A few weeks ago, on a Saturday, I was racing to a hair cut. I didn’t need to be racing, but I was hungry beforehand and insisted on eating something first. So I was late. As I gunned down the street, I made the split second decision to jump a yellow light just as it was turning red. Through the corner of my eye I saw the boy on his bike waiting to cross the street. As I raced through the intersection, he was looking at the cross signal and obediently began to cross when it told him to . . . . .

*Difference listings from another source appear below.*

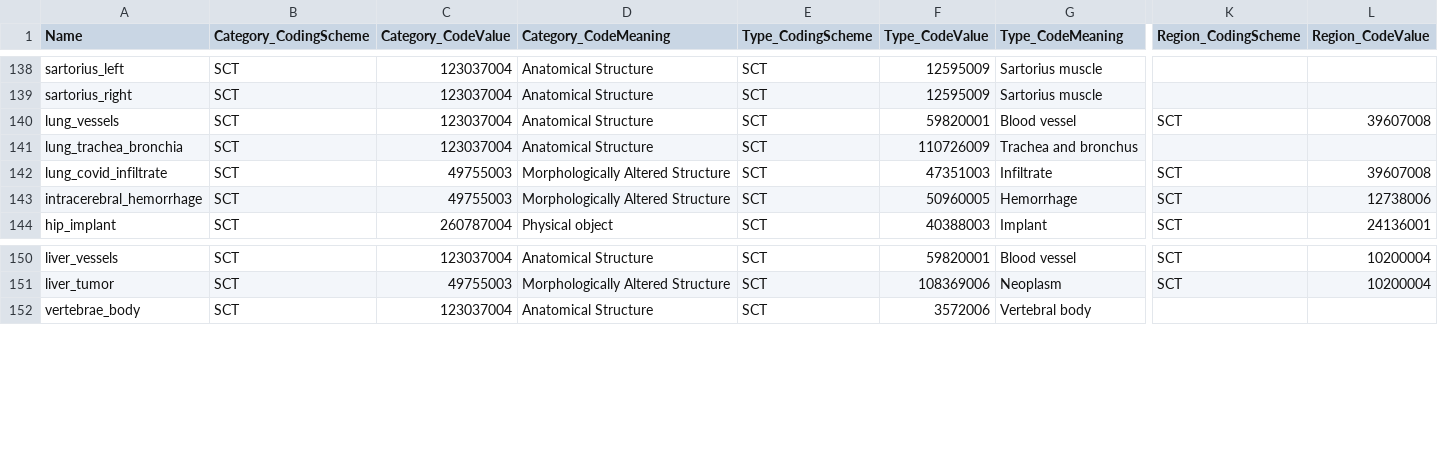
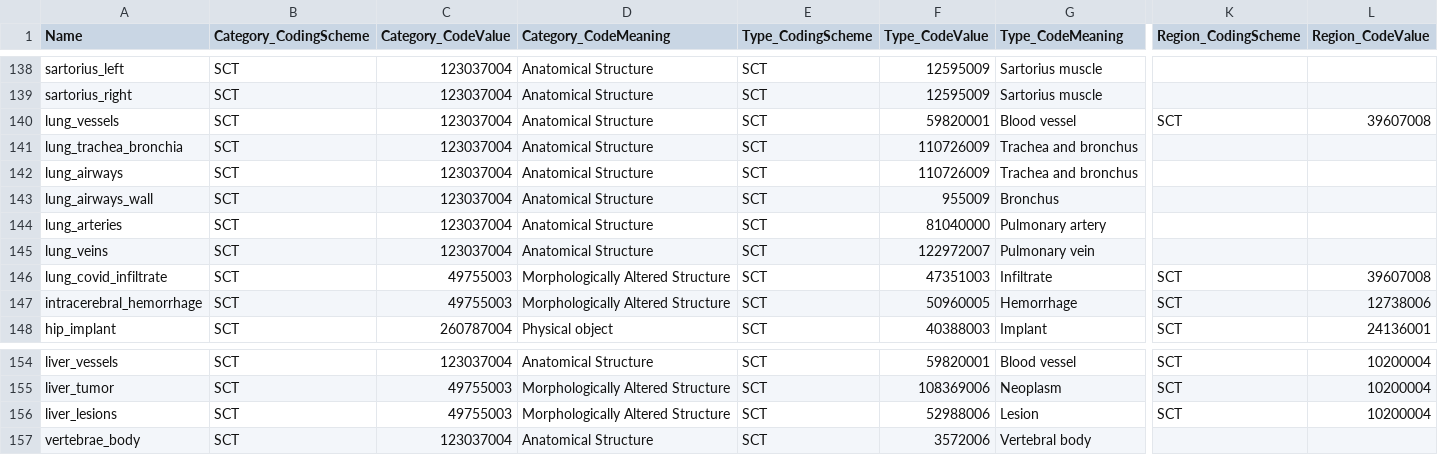
Before and after one commit to lassoan/SlicerTotalSegmentator, a CSV file: TotalSegmentator/Resources/totalsegmentator_snomed_mapping.csv, drawn as a sheet; only a part is shown, gaps mark what is left out; rows hold the shown columns only; the diff names each change by its address in the sheet, - before the commit and + after, or states it on an @@ line.

Commit message:
Updated TotalSegmentator to v2.13.0
Updated tasks:
- lung_vessels: it now segments arteries and veins separately, in much higher quality than before

New tasks:
- liver_lesions
- liver_lesions_mr

```diff
--- a/TotalSegmentator/Resources/totalsegmentator_snomed_mapping.csv
+++ b/TotalSegmentator/Resources/totalsegmentator_snomed_mapping.csv
+row 142: lung_airways | SCT | 123037004 | Anatomical Structure | SCT | 110726009 | Trachea and bronchus
+row 143: lung_airways_wall | SCT | 123037004 | Anatomical Structure | SCT | 955009 | Bronchus
+row 144: lung_arteries | SCT | 123037004 | Anatomical Structure | SCT | 81040000 | Pulmonary artery
+row 145: lung_veins | SCT | 123037004 | Anatomical Structure | SCT | 122972007 | Pulmonary vein
+row 156: liver_lesions | SCT | 49755003 | Morphologically Altered Structure | SCT | 52988006 | Lesion | SCT | 10200004
```
Also changed, not shown: 2 other files.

The brakes on my hand me down R32 (thanks to my car geek husband) are superb and allowed me to stop right at the edge of what could have been. The moon and stars aligned for both me and that little boy. We gave each other shocked looks acknowledging our shared dance at the edge of the precipice and then proceeded along our way. I pulled into the lot for my appointment (on time – yay for me). The car that had been following behind pulled in after me and I was sure they were going to chastise me and I was not going to argue. Instead the woman said, “The Gods were with you today.” And indeed they were. Indeed they were.
I tell you this story with you because I need to make it real for myself. My hope is that sharing it will help me to never, ever, forget it. I want to live by it whenever possible. As someone prone to stress and the loss of perspective this entails, I want it to serve as a positive motivator to stay present. I hope sharing it will help me to stay accountable to the message. TAKE NOTHING FOR GRANTED.
There is an invisible line between us and the other side. The place where time stops and we are spun unfettered into a universe free from the order and monotony that lulls us into boredom and complacency and also keeps us ignorant of the mystery. The mystery is as fierce as it is awesome, as beckoning as it is terrifying. I suppose many of us wish to live in the “good” part of the awesome. The full night sky stretching far and away, and we for a precious moment go there too. Or the cool, synchronistic coincidence when you have the dream that is manifested in `real life,’ or think the thought privately that then happens right before your eyes. It’s the other part – the trauma part, when life as we know it no longer holds us within its boundaries of time, space, numbers and routines and we are thrown beyond its predictability and comforts, those are the moments we dread. And perhaps that is why it is so easy to forget the mystery and rush to appointments that we ourselves prefigured our lateness to.